▸ What to do:
The records below are made of lines; count those holding the word "comingSoon" and give the number only.

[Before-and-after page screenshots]
==========

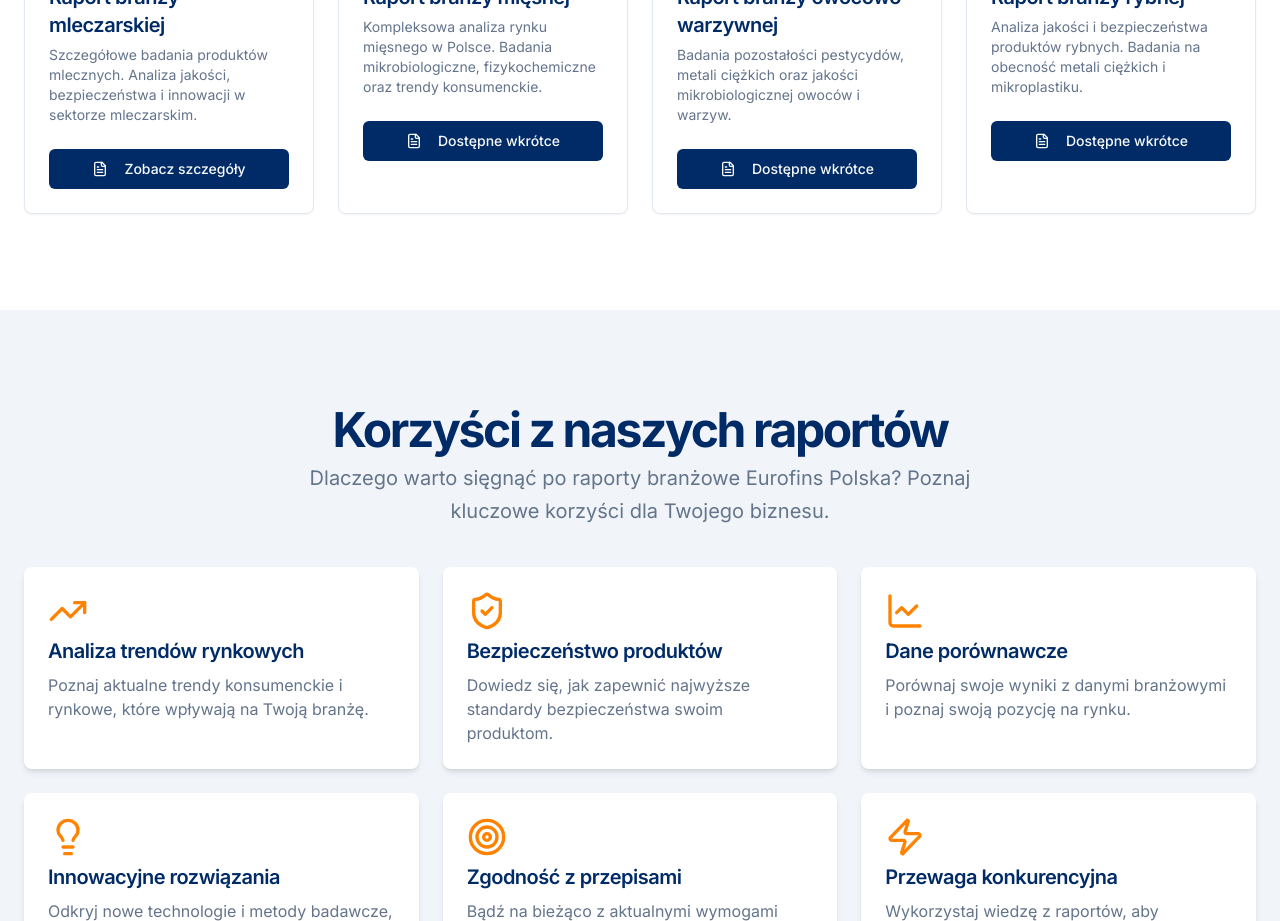
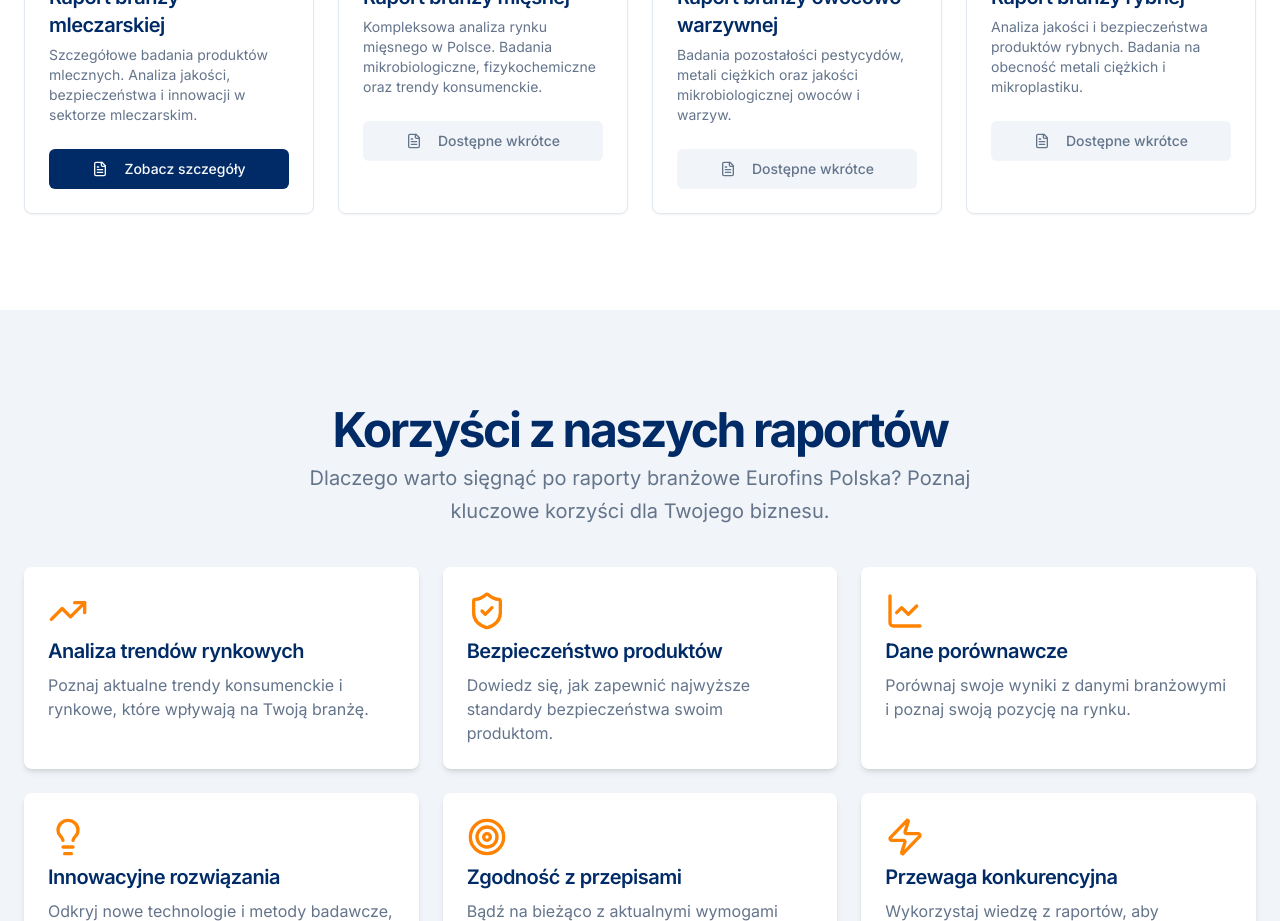
Before and after one commit to barteksdl21/raport-branzowy, a Next.js app: page / in a window 1280 px wide. Shown: the part 1260-2181 px from the top of the page. Built offline with nearby package versions, Linux system fonts and the light colour scheme.

Commit message:
Disabled button style

```diff
--- a/components/reports-section.tsx
+++ b/components/reports-section.tsx
@@ -88,7 +88,12 @@ export function ReportsSection() {
                 <CardDescription>{report.description}</CardDescription>
               </CardHeader>
               <CardFooter>
-                <Button asChild className="w-full bg-primary hover:bg-primary/90" disabled={report.comingSoon}>
+                <Button asChild className={`w-full ${
+                  report.comingSoon
+                    ? 'bg-muted text-muted-foreground'
+                    : 'bg-primary text-primary-foreground hover:bg-primary/90'
+                }`}
+                disabled={report.comingSoon}>
                   <Link href={report.comingSoon ? '#' : `/raporty/${report.slug}`}>
                     <FileText className="mr-2 h-4 w-4" />
                     {report.comingSoon ? "Dostępne wkrótce" : "Zobacz szczegóły"}
```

==========

▸ Your response:
5